  • 48 Hamilton Terrace a few doors down needs some work, but it’s completely livable and mortgageable and it’s going for $1.25M.
  • There’s a place on Stiver’s Row (236 W 139th) that apparently sold for around $425K a few months ago and now they’re trying to flip and asking $699K. Someone started a renovation and didn’t finish, but it’s completely solid and it’s on Striver’s Row.
  • Then there’s 506 West 142nd Street, which is a fully renovated, income producing property in move-in condition and it’s asking the same price as 42 Hamilton – $995K. Mind you, the renovation is soulless, the back yard is dark and small, and the block isn’t nearly as good, but compared to one that’s about to fall down on a better block it’s price to sell and 42 Hamilton clearly isn’t.
  • And 470 West 148th was just reduced to $999K – it’s perfectly nice 12′ wide townhouse that’s move-in ready, but will need renovation in the not-too-distant future.

Personally I think 42 Hamilton should have a price drop of about a third – to $699K. With a $500K renovation that would put the total cost around $1.2M and it would be in better condition than 48 Hamilton which would compensate the buyer for the hassle of the renovation.

UPDATE: 42 Hamilton Terrace sold on 10/09/2009 for $660K. Am I good or what? Saying they should be asking $699K was exactly on target.

532 West 148th StreetThe other townhouse where people seem like they’re stuck two years back in a time warp is 532 West 148th Street. The pictures are amazing, but when you go through the house you realize how little substantive renovation has been done. It’s “shabby chic” in the ’80s sense of the word (before the term referred to a store) when people didn’t have money for renovations so they just make things that were falling apart look pretty. The floors aren’t redone – they’re just whitewashed and varnished. The ceilings aren’t redone – they’re ripped out and there’s exposed beams. Same with the walls – ripped out.
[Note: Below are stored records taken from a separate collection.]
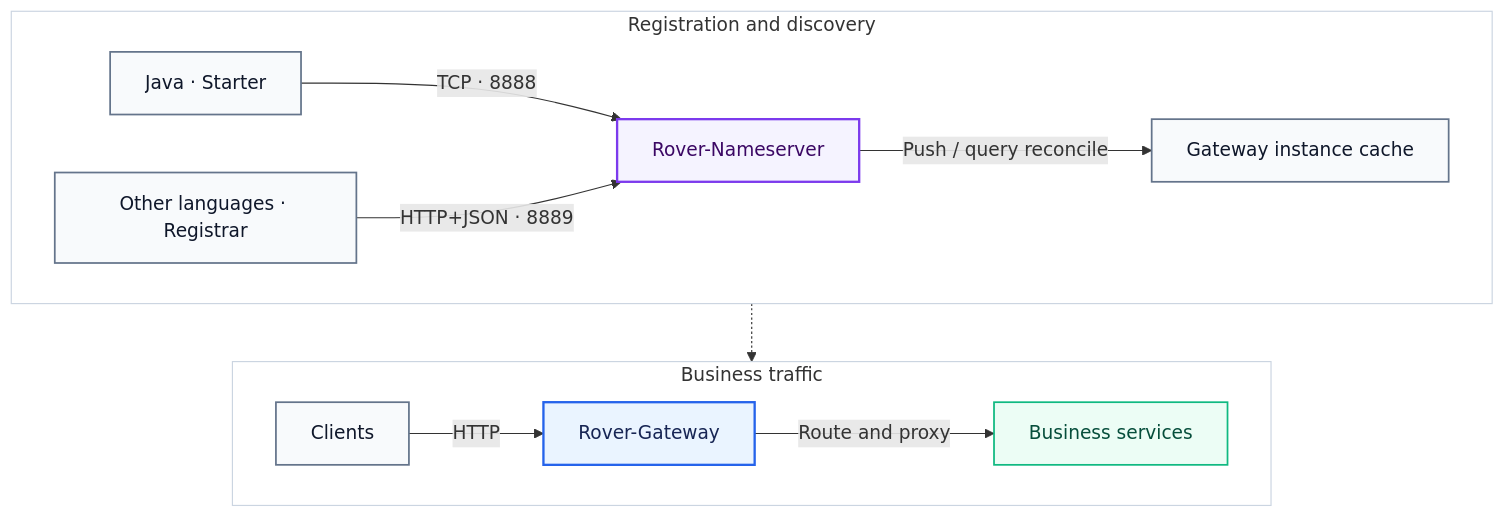
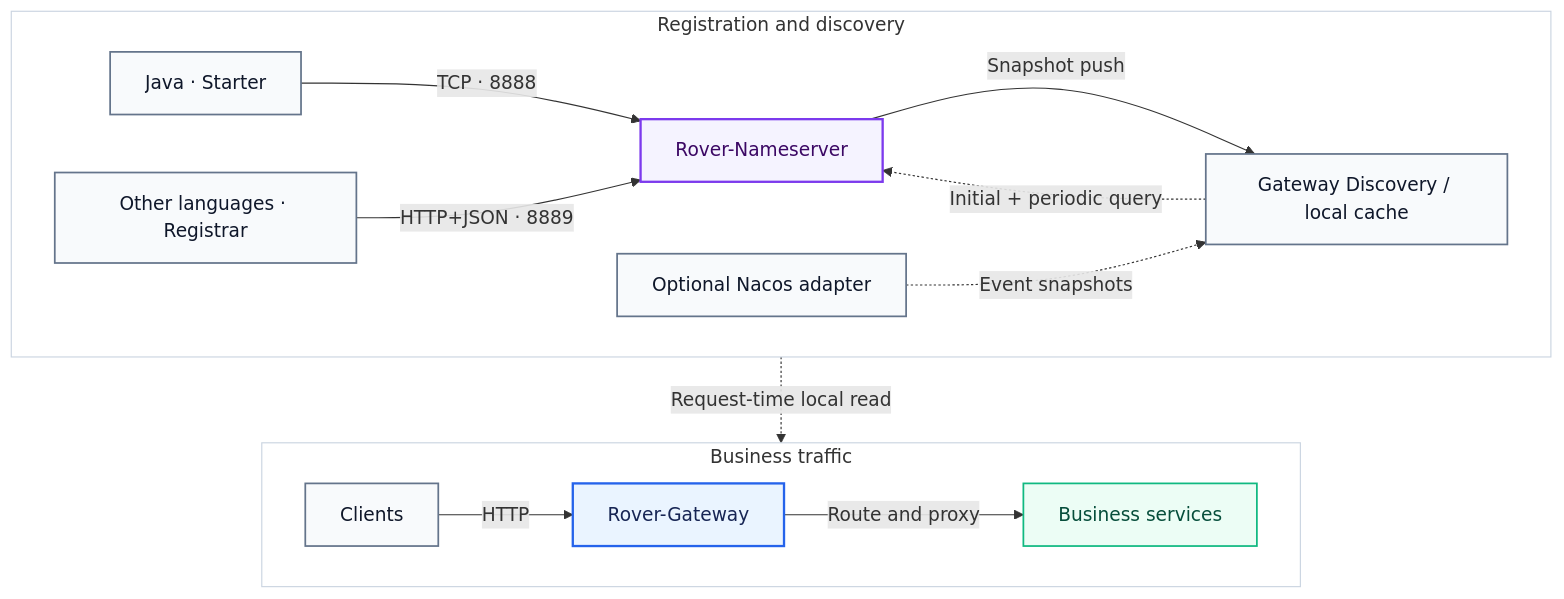
The first of 3 diagrams in docs-public/architecture.md (zzl-qz/Rover-Suite), drawn with Mermaid before and after one commit. The commit also changed other lines of this file and 14 other files, not shown here.

````diff
--- a/docs-public/architecture.md
+++ b/docs-public/architecture.md
@@ -53,28 +65,30 @@
 ```mermaid
 flowchart TB
     subgraph Traffic["Business traffic"]
         direction LR
         Client["Clients"] -->|"HTTP"| GW["Rover-Gateway"]
         GW -->|"Route and proxy"| Service["Business services"]
     end
 
     subgraph Control["Registration and discovery"]
         direction LR
         Java["Java · Starter"] -->|"TCP · 8888"| NS["Rover-Nameserver"]
         Other["Other languages · Registrar"] -->|"HTTP+JSON · 8889"| NS
-        NS -->|"Push / query reconcile"| Cache["Gateway instance cache"]
+        NS -->|"Snapshot push"| Cache["Gateway Discovery / local cache"]
+        Cache -.->|"Initial + periodic query"| NS
+        Nacos["Optional Nacos adapter"] -.->|"Event snapshots"| Cache
     end
 
-    Cache -.-> GW
+    Cache -.->|"Request-time local read"| GW
 
     classDef edge fill:#F8FAFC,stroke:#64748B,color:#0F172A,stroke-width:1.5px;
     classDef gateway fill:#EAF4FF,stroke:#2563EB,color:#172554,stroke-width:2px;
     classDef service fill:#ECFDF5,stroke:#10B981,color:#064E3B,stroke-width:1.5px;
     classDef registry fill:#F5F3FF,stroke:#7C3AED,color:#3B0764,stroke-width:2px;
-    class Client,Java,Other,Cache edge;
+    class Client,Java,Other,Cache,Nacos edge;
     class GW gateway;
     class Service service;
     class NS registry;
     style Traffic fill:#FFFFFF,stroke:#CBD5E1,stroke-width:1px;
     style Control fill:#FFFFFF,stroke:#CBD5E1,stroke-width:1px;
 ```
````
What you have left is a shabby chic 3 story loft that’s one big open space plus a work space in the basement – a total bachelor pad. There are almost no walls, no privacy – some of the bathrooms are literally in the middle of the floor with no walls around them. It would have been hot 20 years ago, but now people are looking for genuine renovations – skim coated walls, recessed lighting, floors that are in good condition. The other thing about that property is that it’s 1/2 block off Broadway – not on a prime block.

532 West 148th StreetAll of that would be fine if they weren’t asking nearly $2M for the place ($1.895M to be precise). I think the comp for it is 48 Hamilton Terrace @ $1.25M – so they need to drop the price by a third to be in line with their competition. Both 48 Hamilton and 532 W 148 are in similar condition in terms of infrastructure. 48 Hamilton is on a MUCH better block and is landmarked. 532 W 148 has better interior design, but you’re buying the building, not the furnishings. Plus 48 Hamilton has walls and rooms, which most townhouse buyers want, so it’s more desirable.

I did like going through the place though – it showed how much you can do to a townhouse at a reasonable price. If you really don’t want to do expensive structural changes, you can still have a place that’s stylish (though to me shabby chic is pretty dated).

UPDATE: As of 2/16/10, 532 West 148th has now been on the market for over a year and has not sold. They’ve only dropped the asking price to $1.75M. IMHO, the owner might as well take it off the market if he’s not serious about selling.

The Harlem real estate market has always been pretty speculative, but luckily much of the market is pretty realistic about how prices are dropping. There are some incredible bargains out there and a lot of people are quite flexible. We saw one property where the broker (whom we really liked) told us they were about to drop another 17% – and that’s after a price reduction not all that long ago.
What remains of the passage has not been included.